Task goal ▸
Below this line is the material. Write out only its lines from the one containing "diff --git a/DESIGN.md b/DESIGN.md" through the one containing "16 CSS px, matching the", both kept, exactly.

Source material ▸
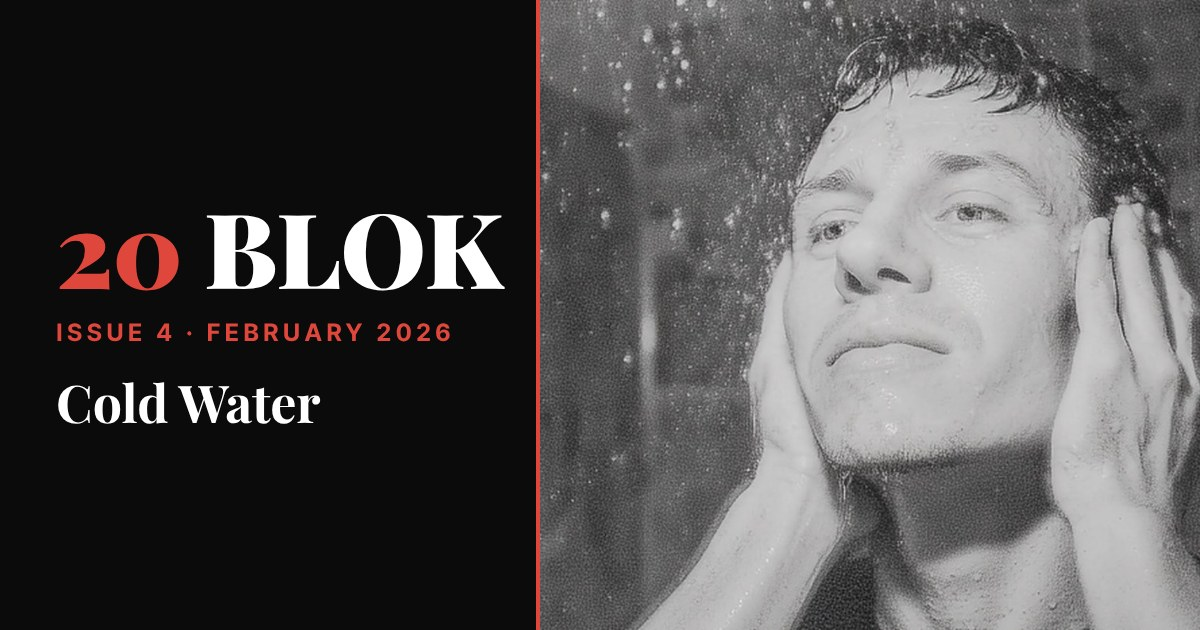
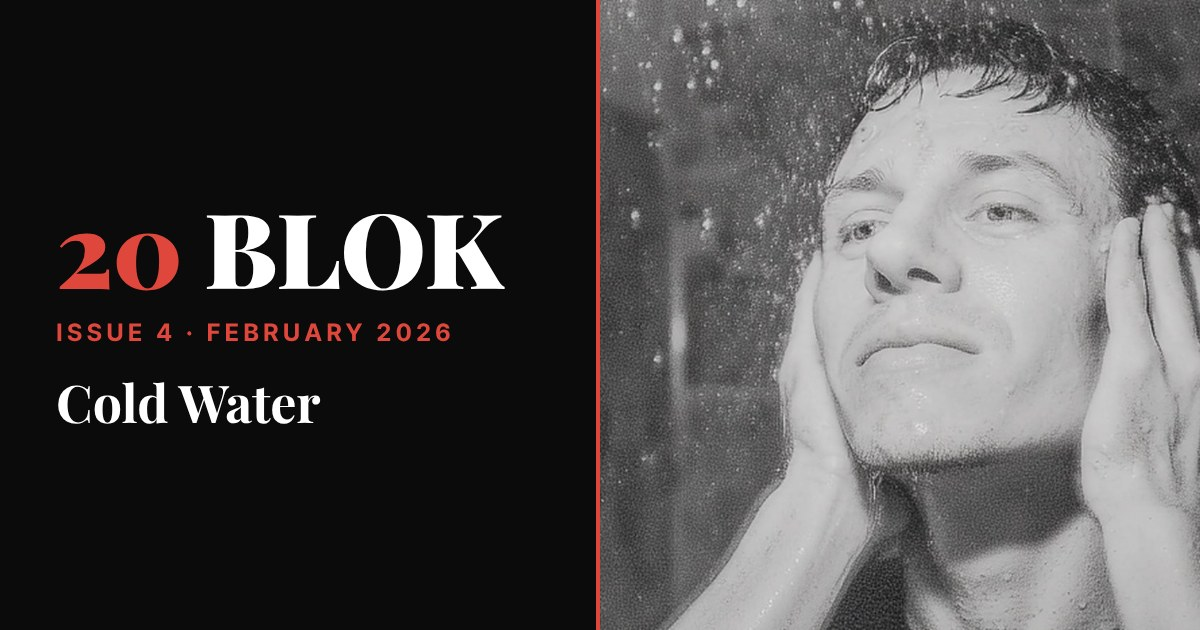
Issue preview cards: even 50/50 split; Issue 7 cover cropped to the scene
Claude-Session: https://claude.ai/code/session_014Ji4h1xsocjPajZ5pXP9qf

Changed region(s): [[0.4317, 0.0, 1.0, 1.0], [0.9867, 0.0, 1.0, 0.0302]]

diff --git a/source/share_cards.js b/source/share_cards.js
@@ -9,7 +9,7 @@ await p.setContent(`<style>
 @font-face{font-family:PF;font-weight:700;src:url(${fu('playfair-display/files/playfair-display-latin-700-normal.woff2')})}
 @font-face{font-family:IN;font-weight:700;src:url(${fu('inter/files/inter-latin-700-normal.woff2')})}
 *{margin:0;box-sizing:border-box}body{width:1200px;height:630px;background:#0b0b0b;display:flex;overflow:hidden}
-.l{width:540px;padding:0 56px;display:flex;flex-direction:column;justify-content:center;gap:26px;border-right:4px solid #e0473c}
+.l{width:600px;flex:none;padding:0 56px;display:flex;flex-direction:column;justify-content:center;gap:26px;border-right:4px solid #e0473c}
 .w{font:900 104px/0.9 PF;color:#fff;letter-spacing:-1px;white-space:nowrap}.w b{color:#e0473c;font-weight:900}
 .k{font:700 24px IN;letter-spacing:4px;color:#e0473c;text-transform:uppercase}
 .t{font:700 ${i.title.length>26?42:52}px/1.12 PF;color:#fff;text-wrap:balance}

--

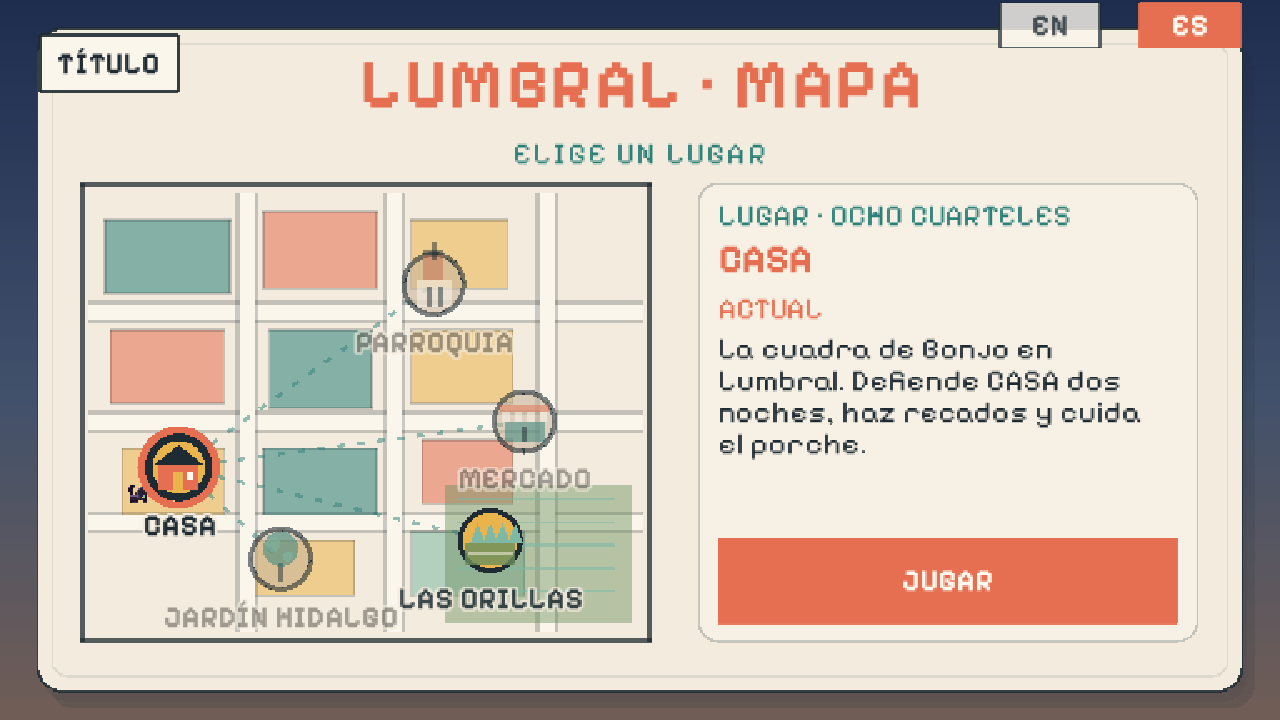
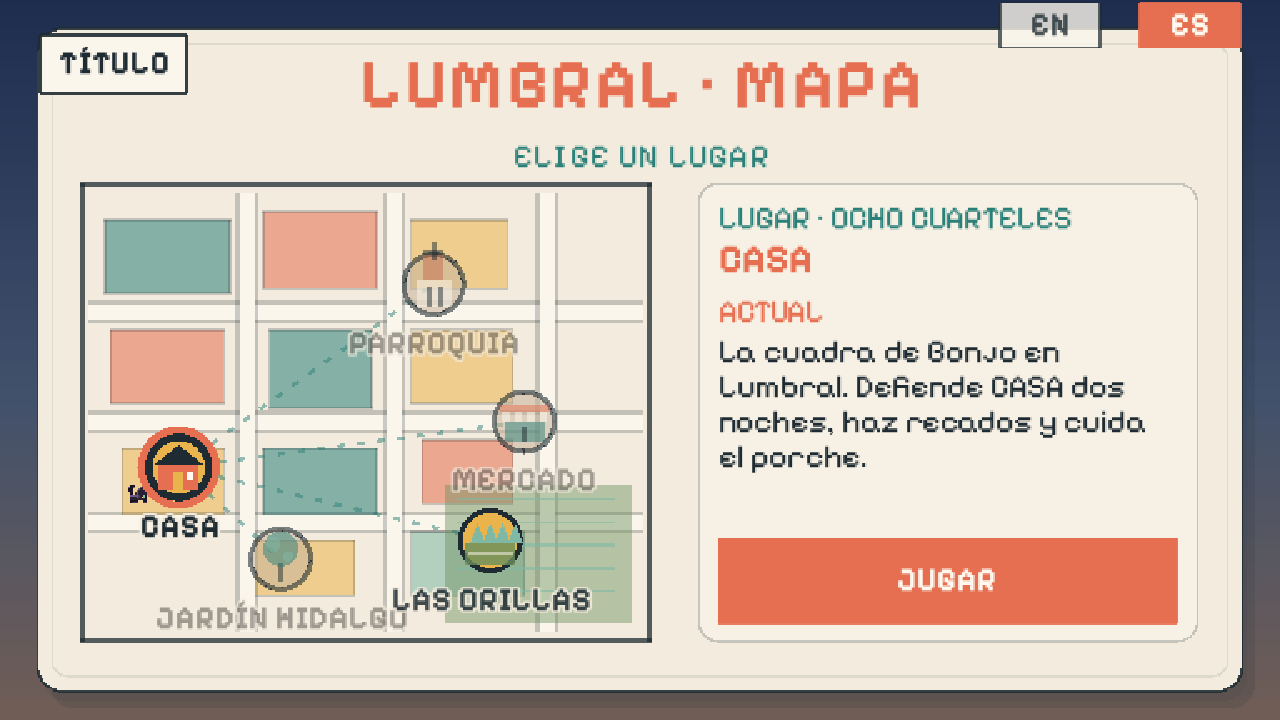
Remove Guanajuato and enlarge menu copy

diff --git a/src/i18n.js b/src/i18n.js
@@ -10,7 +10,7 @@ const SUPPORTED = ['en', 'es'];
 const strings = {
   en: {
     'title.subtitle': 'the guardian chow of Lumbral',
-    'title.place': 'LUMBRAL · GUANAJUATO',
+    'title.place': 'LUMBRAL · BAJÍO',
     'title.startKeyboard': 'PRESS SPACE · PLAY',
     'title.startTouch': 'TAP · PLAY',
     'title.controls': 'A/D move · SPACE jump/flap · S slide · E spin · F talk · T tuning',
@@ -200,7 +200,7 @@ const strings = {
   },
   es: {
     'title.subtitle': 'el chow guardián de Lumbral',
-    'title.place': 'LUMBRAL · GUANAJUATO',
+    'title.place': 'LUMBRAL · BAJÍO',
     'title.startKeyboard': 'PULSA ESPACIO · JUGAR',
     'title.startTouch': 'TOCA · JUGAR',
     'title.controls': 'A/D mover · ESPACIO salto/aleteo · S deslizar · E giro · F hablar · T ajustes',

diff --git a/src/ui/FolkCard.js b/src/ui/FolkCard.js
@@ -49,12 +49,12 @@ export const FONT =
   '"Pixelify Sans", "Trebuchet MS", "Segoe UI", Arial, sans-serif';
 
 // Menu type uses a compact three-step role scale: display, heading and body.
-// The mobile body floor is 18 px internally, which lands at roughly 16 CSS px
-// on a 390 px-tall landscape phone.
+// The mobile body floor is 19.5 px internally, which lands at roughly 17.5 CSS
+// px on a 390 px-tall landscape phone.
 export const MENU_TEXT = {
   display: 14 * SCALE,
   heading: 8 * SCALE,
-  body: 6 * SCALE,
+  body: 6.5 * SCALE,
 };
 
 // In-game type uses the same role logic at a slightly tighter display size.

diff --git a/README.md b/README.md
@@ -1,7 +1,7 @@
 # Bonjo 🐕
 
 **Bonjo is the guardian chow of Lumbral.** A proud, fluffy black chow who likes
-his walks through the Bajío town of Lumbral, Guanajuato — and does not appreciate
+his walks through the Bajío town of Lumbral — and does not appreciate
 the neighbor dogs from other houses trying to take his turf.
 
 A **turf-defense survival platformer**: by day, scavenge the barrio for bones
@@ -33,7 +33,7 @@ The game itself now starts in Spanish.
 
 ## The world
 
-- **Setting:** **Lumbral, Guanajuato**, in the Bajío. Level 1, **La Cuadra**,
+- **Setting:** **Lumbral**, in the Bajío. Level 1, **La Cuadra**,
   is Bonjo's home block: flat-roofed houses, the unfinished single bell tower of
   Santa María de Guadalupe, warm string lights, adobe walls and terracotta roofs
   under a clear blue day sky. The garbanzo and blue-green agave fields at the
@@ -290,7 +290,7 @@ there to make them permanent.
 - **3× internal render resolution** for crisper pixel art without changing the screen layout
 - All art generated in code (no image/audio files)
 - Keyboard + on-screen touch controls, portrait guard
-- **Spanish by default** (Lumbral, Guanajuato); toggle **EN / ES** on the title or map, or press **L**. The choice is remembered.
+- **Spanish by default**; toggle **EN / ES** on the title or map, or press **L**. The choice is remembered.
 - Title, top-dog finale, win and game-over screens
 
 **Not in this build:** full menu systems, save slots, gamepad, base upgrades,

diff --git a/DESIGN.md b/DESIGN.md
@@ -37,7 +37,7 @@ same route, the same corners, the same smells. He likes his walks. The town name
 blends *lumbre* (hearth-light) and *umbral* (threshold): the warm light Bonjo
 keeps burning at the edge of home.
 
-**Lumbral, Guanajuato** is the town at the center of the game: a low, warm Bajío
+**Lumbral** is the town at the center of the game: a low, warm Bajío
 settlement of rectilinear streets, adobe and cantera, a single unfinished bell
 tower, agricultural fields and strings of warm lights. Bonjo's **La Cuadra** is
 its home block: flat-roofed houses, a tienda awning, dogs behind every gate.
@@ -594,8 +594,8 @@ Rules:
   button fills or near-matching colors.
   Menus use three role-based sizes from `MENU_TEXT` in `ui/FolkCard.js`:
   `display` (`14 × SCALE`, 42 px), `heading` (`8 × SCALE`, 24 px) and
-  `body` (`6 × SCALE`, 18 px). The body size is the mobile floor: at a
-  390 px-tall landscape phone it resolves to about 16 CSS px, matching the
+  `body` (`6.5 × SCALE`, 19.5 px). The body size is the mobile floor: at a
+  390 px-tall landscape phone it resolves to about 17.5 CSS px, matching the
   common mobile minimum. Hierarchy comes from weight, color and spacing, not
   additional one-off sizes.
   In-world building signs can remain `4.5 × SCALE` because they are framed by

Written solution ▸
diff --git a/DESIGN.md b/DESIGN.md
@@ -37,7 +37,7 @@ same route, the same corners, the same smells. He likes his walks. The town name
 blends *lumbre* (hearth-light) and *umbral* (threshold): the warm light Bonjo
 keeps burning at the edge of home.
 
-**Lumbral, Guanajuato** is the town at the center of the game: a low, warm Bajío
+**Lumbral** is the town at the center of the game: a low, warm Bajío
 settlement of rectilinear streets, adobe and cantera, a single unfinished bell
 tower, agricultural fields and strings of warm lights. Bonjo's **La Cuadra** is
 its home block: flat-roofed houses, a tienda awning, dogs behind every gate.
@@ -594,8 +594,8 @@ Rules:
   button fills or near-matching colors.
   Menus use three role-based sizes from `MENU_TEXT` in `ui/FolkCard.js`:
   `display` (`14 × SCALE`, 42 px), `heading` (`8 × SCALE`, 24 px) and
-  `body` (`6 × SCALE`, 18 px). The body size is the mobile floor: at a
-  390 px-tall landscape phone it resolves to about 16 CSS px, matching the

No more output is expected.